_TASK:_
In the data, find the word "title" and copy out every line that has it.

(Difference listings)
============================================================
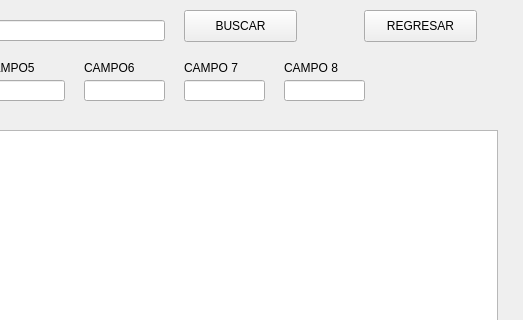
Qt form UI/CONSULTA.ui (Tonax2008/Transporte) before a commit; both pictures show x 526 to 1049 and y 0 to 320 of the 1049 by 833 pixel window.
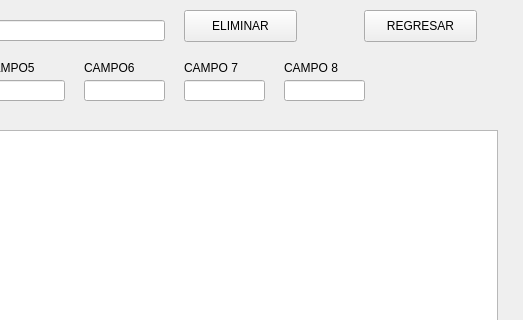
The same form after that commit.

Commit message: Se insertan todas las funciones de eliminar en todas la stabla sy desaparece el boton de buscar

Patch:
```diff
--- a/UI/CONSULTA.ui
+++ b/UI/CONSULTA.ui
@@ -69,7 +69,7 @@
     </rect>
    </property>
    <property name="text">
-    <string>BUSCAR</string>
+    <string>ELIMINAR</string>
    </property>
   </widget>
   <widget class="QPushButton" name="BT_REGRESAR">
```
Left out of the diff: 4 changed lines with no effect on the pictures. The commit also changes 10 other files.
============================================================
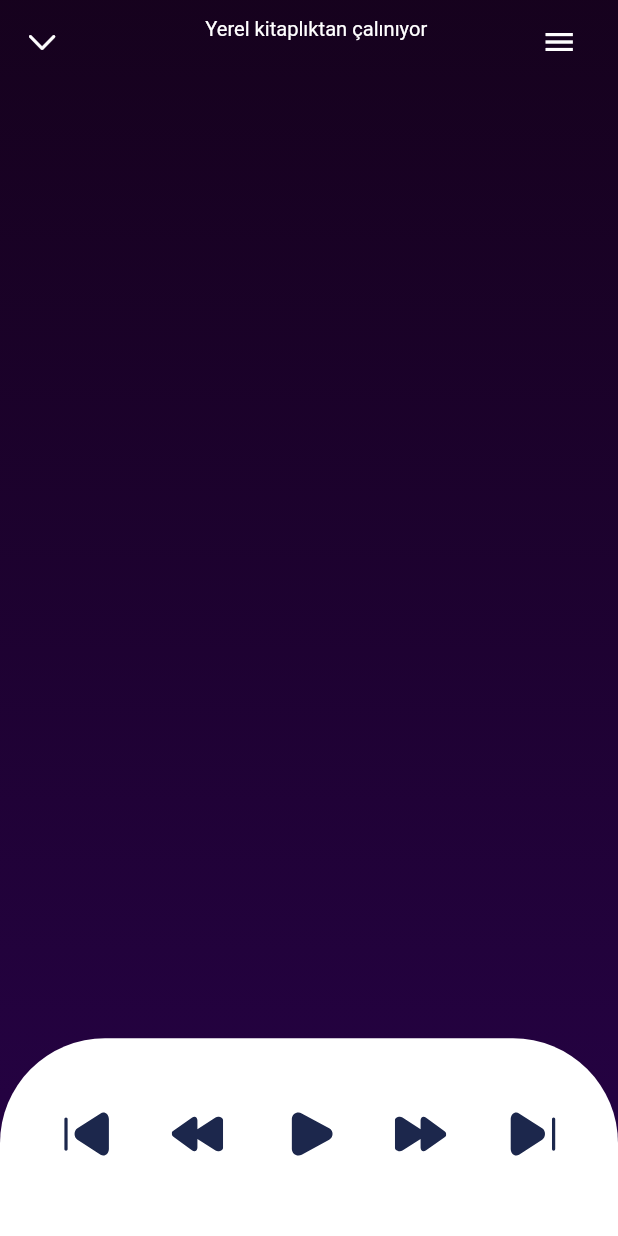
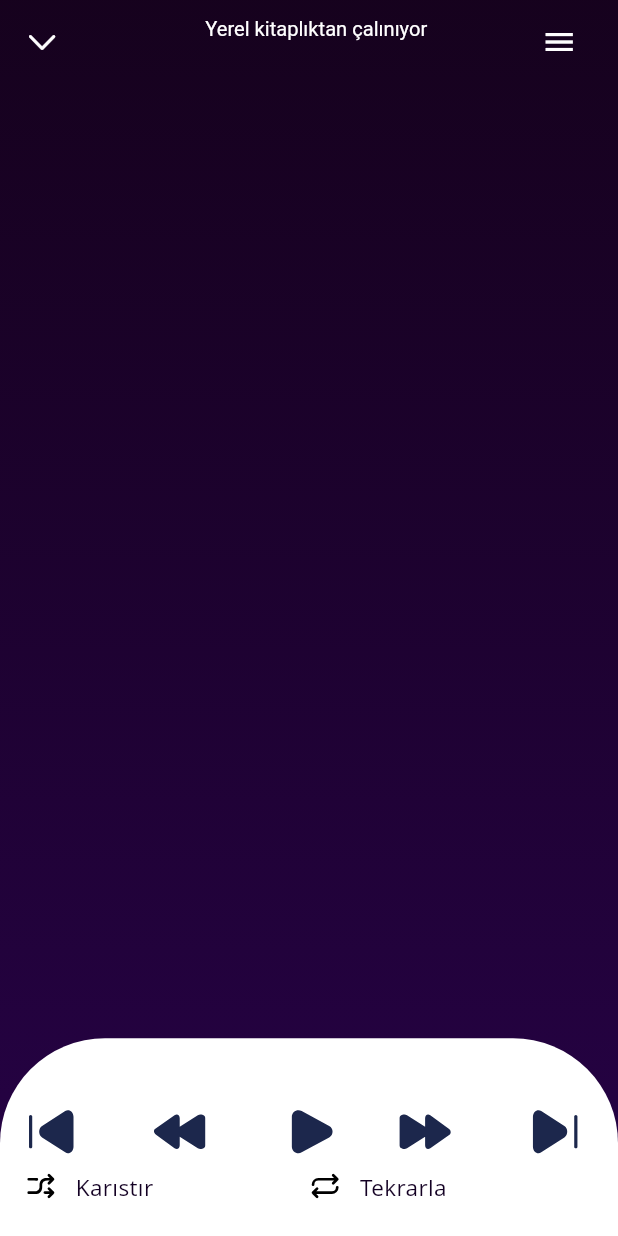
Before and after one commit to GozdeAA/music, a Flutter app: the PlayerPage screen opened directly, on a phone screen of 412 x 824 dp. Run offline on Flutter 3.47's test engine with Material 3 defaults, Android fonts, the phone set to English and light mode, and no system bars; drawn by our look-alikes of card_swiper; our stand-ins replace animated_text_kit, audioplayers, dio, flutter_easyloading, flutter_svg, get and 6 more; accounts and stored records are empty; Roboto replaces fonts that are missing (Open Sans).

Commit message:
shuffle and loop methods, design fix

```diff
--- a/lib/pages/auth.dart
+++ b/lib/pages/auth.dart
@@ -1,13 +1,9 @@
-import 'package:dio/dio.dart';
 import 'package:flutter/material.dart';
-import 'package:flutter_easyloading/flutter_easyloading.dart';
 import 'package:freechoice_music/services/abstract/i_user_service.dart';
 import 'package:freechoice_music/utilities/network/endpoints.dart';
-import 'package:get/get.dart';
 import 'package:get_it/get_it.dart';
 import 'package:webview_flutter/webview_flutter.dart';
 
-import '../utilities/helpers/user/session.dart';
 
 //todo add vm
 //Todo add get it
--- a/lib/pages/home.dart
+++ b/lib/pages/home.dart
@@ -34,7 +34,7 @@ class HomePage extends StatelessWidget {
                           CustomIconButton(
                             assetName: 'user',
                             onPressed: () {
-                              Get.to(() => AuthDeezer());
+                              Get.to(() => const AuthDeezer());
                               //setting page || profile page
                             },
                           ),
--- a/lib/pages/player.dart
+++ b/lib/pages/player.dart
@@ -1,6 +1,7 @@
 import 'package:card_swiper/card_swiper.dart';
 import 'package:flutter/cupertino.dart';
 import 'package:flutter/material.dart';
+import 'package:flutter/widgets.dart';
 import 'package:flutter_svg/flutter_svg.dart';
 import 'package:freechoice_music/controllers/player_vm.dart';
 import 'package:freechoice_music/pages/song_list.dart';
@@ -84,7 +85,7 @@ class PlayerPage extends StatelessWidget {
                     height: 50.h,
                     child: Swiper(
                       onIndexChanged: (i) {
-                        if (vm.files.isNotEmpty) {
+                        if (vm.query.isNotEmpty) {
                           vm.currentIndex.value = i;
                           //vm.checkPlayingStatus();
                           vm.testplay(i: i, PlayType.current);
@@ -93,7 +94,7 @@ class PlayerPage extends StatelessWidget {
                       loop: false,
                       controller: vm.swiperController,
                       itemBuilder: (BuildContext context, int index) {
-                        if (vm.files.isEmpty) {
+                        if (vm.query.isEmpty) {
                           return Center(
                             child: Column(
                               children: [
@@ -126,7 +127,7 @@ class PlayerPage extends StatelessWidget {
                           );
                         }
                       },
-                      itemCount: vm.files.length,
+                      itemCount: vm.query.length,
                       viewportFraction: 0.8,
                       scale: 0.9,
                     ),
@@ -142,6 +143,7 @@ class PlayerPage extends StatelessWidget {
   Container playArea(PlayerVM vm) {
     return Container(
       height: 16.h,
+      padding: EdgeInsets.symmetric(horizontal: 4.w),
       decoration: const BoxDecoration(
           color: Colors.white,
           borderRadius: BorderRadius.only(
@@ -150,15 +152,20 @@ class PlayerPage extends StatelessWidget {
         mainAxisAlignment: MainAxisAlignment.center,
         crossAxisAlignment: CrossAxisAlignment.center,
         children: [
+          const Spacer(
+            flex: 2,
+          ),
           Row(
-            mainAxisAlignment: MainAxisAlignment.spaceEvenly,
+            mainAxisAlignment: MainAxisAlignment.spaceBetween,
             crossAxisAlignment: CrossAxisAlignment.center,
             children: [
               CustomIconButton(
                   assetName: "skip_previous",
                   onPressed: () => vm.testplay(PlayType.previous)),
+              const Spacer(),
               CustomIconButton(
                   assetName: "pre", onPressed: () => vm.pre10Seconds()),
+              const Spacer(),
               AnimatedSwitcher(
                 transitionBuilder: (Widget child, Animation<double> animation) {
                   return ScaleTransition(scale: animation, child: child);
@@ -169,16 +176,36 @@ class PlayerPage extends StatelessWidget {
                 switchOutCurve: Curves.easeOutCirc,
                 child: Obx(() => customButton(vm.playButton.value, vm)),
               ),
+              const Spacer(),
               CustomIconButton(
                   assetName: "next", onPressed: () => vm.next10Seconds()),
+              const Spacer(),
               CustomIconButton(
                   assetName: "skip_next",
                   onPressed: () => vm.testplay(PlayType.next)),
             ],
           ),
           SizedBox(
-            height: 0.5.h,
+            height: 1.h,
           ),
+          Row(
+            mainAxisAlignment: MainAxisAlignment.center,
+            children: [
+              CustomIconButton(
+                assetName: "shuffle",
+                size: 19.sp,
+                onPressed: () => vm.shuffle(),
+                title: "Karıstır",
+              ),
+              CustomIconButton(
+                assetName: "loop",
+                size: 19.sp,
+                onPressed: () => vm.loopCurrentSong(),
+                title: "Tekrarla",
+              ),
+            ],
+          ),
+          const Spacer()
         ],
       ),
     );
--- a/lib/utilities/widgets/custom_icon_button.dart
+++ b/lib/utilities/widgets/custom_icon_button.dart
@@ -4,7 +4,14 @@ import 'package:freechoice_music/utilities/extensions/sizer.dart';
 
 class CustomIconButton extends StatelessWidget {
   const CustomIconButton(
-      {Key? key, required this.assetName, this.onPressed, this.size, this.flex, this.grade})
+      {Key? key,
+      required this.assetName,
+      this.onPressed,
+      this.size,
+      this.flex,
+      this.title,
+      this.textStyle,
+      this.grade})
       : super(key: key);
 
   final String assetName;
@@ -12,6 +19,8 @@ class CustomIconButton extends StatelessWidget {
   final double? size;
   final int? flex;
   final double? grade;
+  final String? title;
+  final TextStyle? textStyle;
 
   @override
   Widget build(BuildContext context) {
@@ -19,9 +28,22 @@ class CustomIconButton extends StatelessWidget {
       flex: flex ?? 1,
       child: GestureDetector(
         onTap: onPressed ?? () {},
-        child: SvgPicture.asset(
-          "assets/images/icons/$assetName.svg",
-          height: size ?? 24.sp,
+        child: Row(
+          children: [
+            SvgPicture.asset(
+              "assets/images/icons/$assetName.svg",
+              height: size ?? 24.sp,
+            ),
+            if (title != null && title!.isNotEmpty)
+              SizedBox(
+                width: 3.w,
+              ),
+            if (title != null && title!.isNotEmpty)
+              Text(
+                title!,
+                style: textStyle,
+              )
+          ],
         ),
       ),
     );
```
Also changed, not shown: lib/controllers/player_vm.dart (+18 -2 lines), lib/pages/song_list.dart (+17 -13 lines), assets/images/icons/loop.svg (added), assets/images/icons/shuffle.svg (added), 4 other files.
============================================================
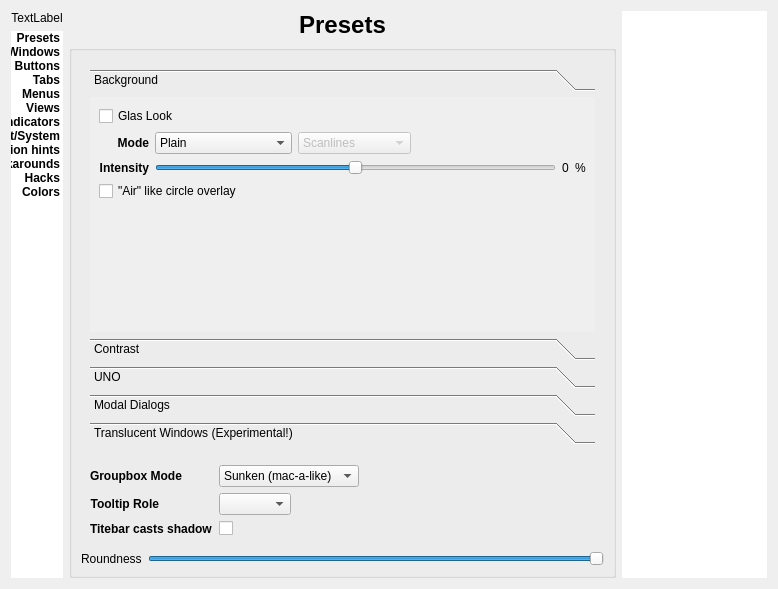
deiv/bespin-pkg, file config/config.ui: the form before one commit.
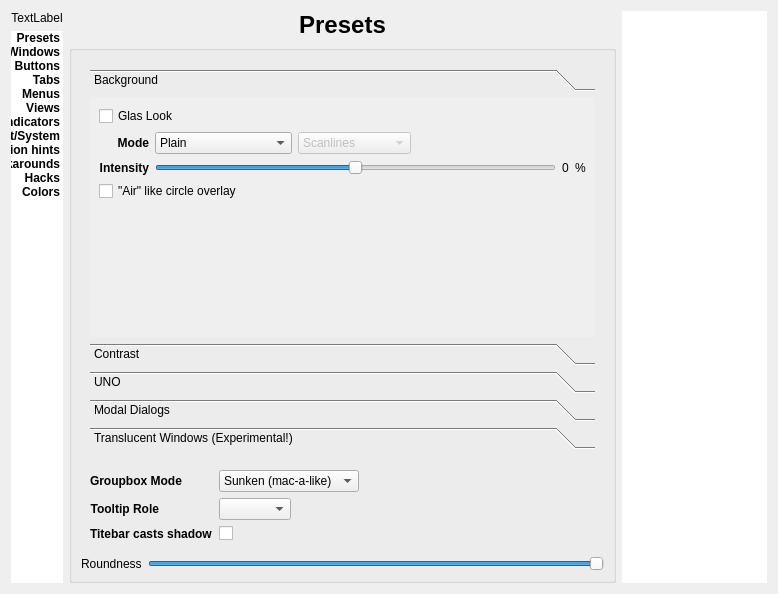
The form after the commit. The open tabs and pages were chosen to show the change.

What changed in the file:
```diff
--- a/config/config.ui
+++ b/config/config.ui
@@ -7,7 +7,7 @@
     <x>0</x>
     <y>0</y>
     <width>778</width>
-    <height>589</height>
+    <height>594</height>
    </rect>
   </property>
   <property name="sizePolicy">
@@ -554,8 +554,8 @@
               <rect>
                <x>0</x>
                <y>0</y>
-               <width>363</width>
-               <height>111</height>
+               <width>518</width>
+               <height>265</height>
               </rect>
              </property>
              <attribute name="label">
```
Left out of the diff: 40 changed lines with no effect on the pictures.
============================================================
_TASK OUTPUT:_
+                title: "Karıstır",
+                title: "Tekrarla",
+      this.title,
+  final String? title;
+            if (title != null && title!.isNotEmpty)
+            if (title != null && title!.isNotEmpty)
+                title!,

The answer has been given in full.